WORK REQUIRED: Every record must be repeated exactly; omit any pictures they contain.

[Records from a data collection]

------------------------------------------------

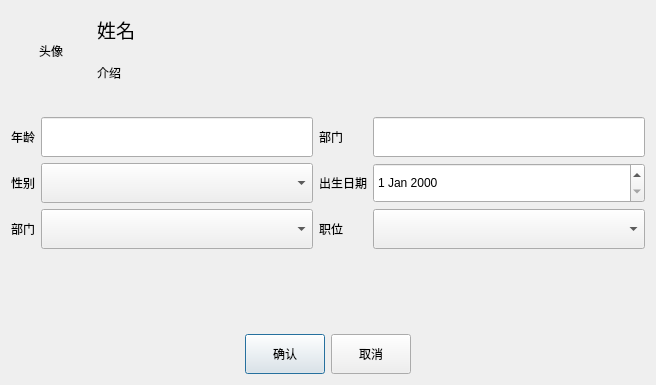
First picture: the form in Views/addemployeedlg.ui, repository YuyangHou1230/WorkerManagerSystem, before the edit.
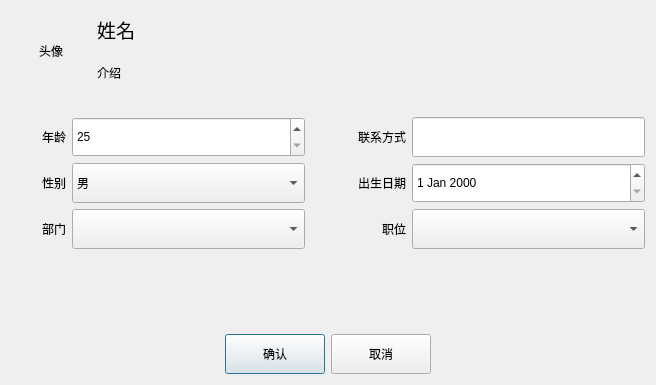
Second picture: the form after the edit.

Commit message: 更新AddEmployeeDlg

```diff
--- a/Views/addemployeedlg.ui
+++ b/Views/addemployeedlg.ui
@@ -81,61 +81,7 @@
    </item>
    <item>
     <layout class="QGridLayout" name="gridLayout">
-     <item row="1" column="1">
-      <widget class="QComboBox" name="comboBox">
-       <property name="minimumSize">
-        <size>
-         <width>0</width>
-         <height>40</height>
-        </size>
-       </property>
-      </widget>
-     </item>
-     <item row="2" column="0">
-      <widget class="QLabel" name="label_6">
-       <property name="text">
-        <string>部门</string>
-       </property>
-      </widget>
-     </item>
-     <item row="2" column="1">
-      <widget class="QComboBox" name="comboBox_2">
-       <property name="minimumSize">
-        <size>
-         <width>0</width>
-         <height>40</height>
-        </size>
-       </property>
-      </widget>
-     </item>
-     <item row="0" column="3">
-      <widget class="QLineEdit" name="lineEdit_2">
-       <property name="minimumSize">
-        <size>
-         <width>0</width>
-         <height>40</height>
-        </size>
-       </property>
-      </widget>
-     </item>
-     <item row="1" column="0">
-      <widget class="QLabel" name="label_5">
-       <property name="text">
-        <string>性别</string>
-       </property>
-      </widget>
-     </item>
-     <item row="0" column="1">
-      <widget class="QLineEdit" name="lineEdit">
-       <property name="minimumSize">
-        <size>
-         <width>0</width>
-         <height>40</height>
-        </size>
-       </property>
-      </widget>
-     </item>
-     <item row="1" column="3">
+     <item row="1" column="4">
       <widget class="QDateEdit" name="dateEdit">
        <property name="minimumSize">
         <size>
@@ -147,42 +93,185 @@
      </item>
      <item row="0" column="0">
       <widget class="QLabel" name="label_4">
+       <property name="minimumSize">
+        <size>
+         <width>55</width>
+         <height>0</height>
+        </size>
+       </property>
        <property name="text">
         <string>年龄</string>
        </property>
+       <property name="alignment">
+        <set>Qt::AlignRight|Qt::AlignTrailing|Qt::AlignVCenter</set>
+       </property>
       </widget>
      </item>
-     <item row="2" column="2">
-      <widget class="QLabel" name="label_7">
+     <item row="2" column="4">
+      <widget class="QComboBox" name="comboBox_3">
+       <property name="minimumSize">
+        <size>
+         <width>0</width>
+         <height>40</height>
+        </size>
+       </property>
+      </widget>
+     </item>
+     <item row="1" column="0">
+      <widget class="QLabel" name="label_5">
+       <property name="minimumSize">
+        <size>
+         <width>55</width>
+         <height>0</height>
+        </size>
+       </property>
        <property name="text">
-        <string>职位</string>
+        <string>性别</string>
+       </property>
+       <property name="alignment">
+        <set>Qt::AlignRight|Qt::AlignTrailing|Qt::AlignVCenter</set>
        </property>
       </widget>
      </item>
-     <item row="1" column="2">
+     <item row="1" column="3">
       <widget class="QLabel" name="label_8">
+       <property name="minimumSize">
+        <size>
+         <width>55</width>
+         <height>0</height>
+        </size>
+       </property>
        <property name="text">
         <string>出生日期</string>
        </property>
+       <property name="alignment">
+        <set>Qt::AlignRight|Qt::AlignTrailing|Qt::AlignVCenter</set>
+       </property>
       </widget>
      </item>
-     <item row="0" column="2">
+     <item row="1" column="1">
+      <widget class="QComboBox" name="comboBox">
+       <property name="minimumSize">
+        <size>
+         <width>0</width>
+         <height>40</height>
+        </size>
+       </property>
+       <item>
+        <property name="text">
+         <string>男</string>
+        </property>
+       </item>
+       <item>
+        <property name="text">
+         <string>女</string>
+        </property>
+       </item>
+      </widget>
+     </item>
+     <item row="2" column="0">
+      <widget class="QLabel" name="label_6">
+       <property name="minimumSize">
+        <size>
+         <width>55</width>
+         <height>0</height>
+        </size>
+       </property>
+       <property name="text">
+        <string>部门</string>
+       </property>
+       <property name="alignment">
+        <set>Qt::AlignRight|Qt::AlignTrailing|Qt::AlignVCenter</set>
+       </property>
+      </widget>
+     </item>
+     <item row="0" column="3">
       <widget class="QLabel" name="label_9">
+       <property name="minimumSize">
+        <size>
+         <width>55</width>
+         <height>0</height>
+        </size>
+       </property>
        <property name="text">
-        <string>部门</string>
+        <string>联系方式</string>
+       </property>
+       <property name="alignment">
+        <set>Qt::AlignRight|Qt::AlignTrailing|Qt::AlignVCenter</set>
+       </property>
+      </widget>
+     </item>
+     <item row="0" column="4">
+      <widget class="QLineEdit" name="editPhone">
+       <property name="minimumSize">
+        <size>
+         <width>0</width>
+         <height>40</height>
+        </size>
        </property>
       </widget>
      </item>
      <item row="2" column="3">
-      <widget class="QComboBox" name="comboBox_3">
+      <widget class="QLabel" name="label_7">
        <property name="minimumSize">
         <size>
+         <width>55</width>
+         <height>0</height>
+        </size>
+       </property>
+       <property name="text">
+        <string>职位</string>
+       </property>
+       <property name="alignment">
+        <set>Qt::AlignRight|Qt::AlignTrailing|Qt::AlignVCenter</set>
+       </property>
+      </widget>
+     </item>
+     <item row="2" column="1">
+      <widget class="QComboBox" name="comboBox_2">
+       <property name="minimumSize">
+        <size>
          <width>0</width>
          <height>40</height>
         </size>
        </property>
       </widget>
      </item>
+     <item row="1" column="2">
+      <spacer name="horizontalSpacer_3">
+       <property name="orientation">
+        <enum>Qt::Horizontal</enum>
+       </property>
+       <property name="sizeType">
+        <enum>QSizePolicy::Fixed</enum>
+       </property>
+       <property name="sizeHint" stdset="0">
+        <size>
+         <width>40</width>
+         <height>20</height>
+        </size>
+       </property>
+      </spacer>
+     </item>
+     <item row="0" column="1">
+      <widget class="QSpinBox" name="spinBox">
+       <property name="sizePolicy">
+        <sizepolicy hsizetype="Expanding" vsizetype="Fixed">
+         <horstretch>0</horstretch>
+         <verstretch>0</verstretch>
+        </sizepolicy>
+       </property>
+       <property name="minimumSize">
+        <size>
+         <width>0</width>
+         <height>40</height>
+        </size>
+       </property>
+       <property name="minimum">
+        <number>25</number>
+       </property>
+      </widget>
+     </item>
     </layout>
    </item>
    <item>
@@ -217,7 +306,7 @@
       <widget class="QPushButton" name="pushButton">
        <property name="minimumSize">
         <size>
-         <width>0</width>
+         <width>100</width>
          <height>40</height>
         </size>
        </property>
@@ -230,7 +319,7 @@
       <widget class="QPushButton" name="pushButton_2">
        <property name="minimumSize">
         <size>
-         <width>0</width>
+         <width>100</width>
          <height>40</height>
         </size>
        </property>
```
Left out of the diff: 4 changed lines with no effect on the pictures. The commit also changes 1 other file.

------------------------------------------------

EXERCISE RESPONSE:
First picture: the form in Views/addemployeedlg.ui, repository YuyangHou1230/WorkerManagerSystem, before the edit.
Second picture: the form after the edit.

Commit message: 更新AddEmployeeDlg

```diff
--- a/Views/addemployeedlg.ui
+++ b/Views/addemployeedlg.ui
@@ -81,61 +81,7 @@
    </item>
    <item>
     <layout class="QGridLayout" name="gridLayout">
-     <item row="1" column="1">
-      <widget class="QComboBox" name="comboBox">
-       <property name="minimumSize">
-        <size>
-         <width>0</width>
-         <height>40</height>
-        </size>
-       </property>
-      </widget>
-     </item>
-     <item row="2" column="0">
-      <widget class="QLabel" name="label_6">
-       <property name="text">
-        <string>部门</string>
-       </property>
-      </widget>
-     </item>
-     <item row="2" column="1">
-      <widget class="QComboBox" name="comboBox_2">
-       <property name="minimumSize">
-        <size>
-         <width>0</width>
-         <height>40</height>
-        </size>
-       </property>
-      </widget>
-     </item>
-     <item row="0" column="3">
-      <widget class="QLineEdit" name="lineEdit_2">
-       <property name="minimumSize">
-        <size>
-         <width>0</width>
-         <height>40</height>
-        </size>
-       </property>
-      </widget>
-     </item>
-     <item row="1" column="0">
-      <widget class="QLabel" name="label_5">
-       <property name="text">
-        <string>性别</string>
-       </property>
-      </widget>
-     </item>
-     <item row="0" column="1">
-      <widget class="QLineEdit" name="lineEdit">
-       <property name="minimumSize">
-        <size>
-         <width>0</width>
-         <height>40</height>
-        </size>
-       </property>
-      </widget>
-     </item>
-     <item row="1" column="3">
+     <item row="1" column="4">
       <widget class="QDateEdit" name="dateEdit">
        <property name="minimumSize">
         <size>
@@ -147,42 +93,185 @@
      </item>
      <item row="0" column="0">
       <widget class="QLabel" name="label_4">
+       <property name="minimumSize">
+        <size>
+         <width>55</width>
+         <height>0</height>
+        </size>
+       </property>
        <property name="text">
         <string>年龄</string>
        </property>
+       <property name="alignment">
+        <set>Qt::AlignRight|Qt::AlignTrailing|Qt::AlignVCenter</set>
+       </property>
       </widget>
      </item>
-     <item row="2" column="2">
-      <widget class="QLabel" name="label_7">
+     <item row="2" column="4">
+      <widget class="QComboBox" name="comboBox_3">
+       <property name="minimumSize">
+        <size>
+         <width>0</width>
+         <height>40</height>
+        </size>
+       </property>
+      </widget>
+     </item>
+     <item row="1" column="0">
+      <widget class="QLabel" name="label_5">
+       <property name="minimumSize">
+        <size>
+         <width>55</width>
+         <height>0</height>
+        </size>
+       </property>
        <property name="text">
-        <string>职位</string>
+        <string>性别</string>
+       </property>
+       <property name="alignment">
+        <set>Qt::AlignRight|Qt::AlignTrailing|Qt::AlignVCenter</set>
        </property>
       </widget>
      </item>
-     <item row="1" column="2">
+     <item row="1" column="3">
       <widget class="QLabel" name="label_8">
+       <property name="minimumSize">
+        <size>
+         <width>55</width>
+         <height>0</height>
+        </size>
+       </property>
        <property name="text">
         <string>出生日期</string>
        </property>
+       <property name="alignment">
+        <set>Qt::AlignRight|Qt::AlignTrailing|Qt::AlignVCenter</set>
+       </property>
       </widget>
      </item>
-     <item row="0" column="2">
+     <item row="1" column="1">
+      <widget class="QComboBox" name="comboBox">
+       <property name="minimumSize">
+        <size>
+         <width>0</width>
+         <height>40</height>
+        </size>
+       </property>
+       <item>
+        <property name="text">
+         <string>男</string>
+        </property>
+       </item>
+       <item>
+        <property name="text">
+         <string>女</string>
+        </property>
+       </item>
+      </widget>
+     </item>
+     <item row="2" column="0">
+      <widget class="QLabel" name="label_6">
+       <property name="minimumSize">
+        <size>
+         <width>55</width>
+         <height>0</height>
+        </size>
+       </property>
+       <property name="text">
+        <string>部门</string>
+       </property>
+       <property name="alignment">
+        <set>Qt::AlignRight|Qt::AlignTrailing|Qt::AlignVCenter</set>
+       </property>
+      </widget>
+     </item>
+     <item row="0" column="3">
       <widget class="QLabel" name="label_9">
+       <property name="minimumSize">
+        <size>
+         <width>55</width>
+         <height>0</height>
+        </size>
+       </property>
        <property name="text">
-        <string>部门</string>
+        <string>联系方式</string>
+       </property>
+       <property name="alignment">
+        <set>Qt::AlignRight|Qt::AlignTrailing|Qt::AlignVCenter</set>
+       </property>
+      </widget>
+     </item>
+     <item row="0" column="4">
+      <widget class="QLineEdit" name="editPhone">
+       <property name="minimumSize">
+        <size>
+         <width>0</width>
+         <height>40</height>
+        </size>
        </property>
       </widget>
      </item>
      <item row="2" column="3">
-      <widget class="QComboBox" name="comboBox_3">
+      <widget class="QLabel" name="label_7">
        <property name="minimumSize">
         <size>
+         <width>55</width>
+         <height>0</height>
+        </size>
+       </property>
+       <property name="text">
+        <string>职位</string>
+       </property>
+       <property name="alignment">
+        <set>Qt::AlignRight|Qt::AlignTrailing|Qt::AlignVCenter</set>
+       </property>
+      </widget>
+     </item>
+     <item row="2" column="1">
+      <widget class="QComboBox" name="comboBox_2">
+       <property name="minimumSize">
+        <size>
          <width>0</width>
          <height>40</height>
         </size>
        </property>
       </widget>
      </item>
+     <item row="1" column="2">
+      <spacer name="horizontalSpacer_3">
+       <property name="orientation">
+        <enum>Qt::Horizontal</enum>
+       </property>
+       <property name="sizeType">
+        <enum>QSizePolicy::Fixed</enum>
+       </property>
+       <property name="sizeHint" stdset="0">
+        <size>
+         <width>40</width>
+         <height>20</height>
+        </size>
+       </property>
+      </spacer>
+     </item>
+     <item row="0" column="1">
+      <widget class="QSpinBox" name="spinBox">
+       <property name="sizePolicy">
+        <sizepolicy hsizetype="Expanding" vsizetype="Fixed">
+         <horstretch>0</horstretch>
+         <verstretch>0</verstretch>
+        </sizepolicy>
+       </property>
+       <property name="minimumSize">
+        <size>
+         <width>0</width>
+         <height>40</height>
+        </size>
+       </property>
+       <property name="minimum">
+        <number>25</number>
+       </property>
+      </widget>
+     </item>
     </layout>
    </item>
    <item>
@@ -217,7 +306,7 @@
       <widget class="QPushButton" name="pushButton">
        <property name="minimumSize">
         <size>
-         <width>0</width>
+         <width>100</width>
          <height>40</height>
         </size>
        </property>
@@ -230,7 +319,7 @@
       <widget class="QPushButton" name="pushButton_2">
        <property name="minimumSize">
         <size>
-         <width>0</width>
+         <width>100</width>
          <height>40</height>
         </size>
        </property>
```
Left out of the diff: 4 changed lines with no effect on the pictures. The commit also changes 1 other file.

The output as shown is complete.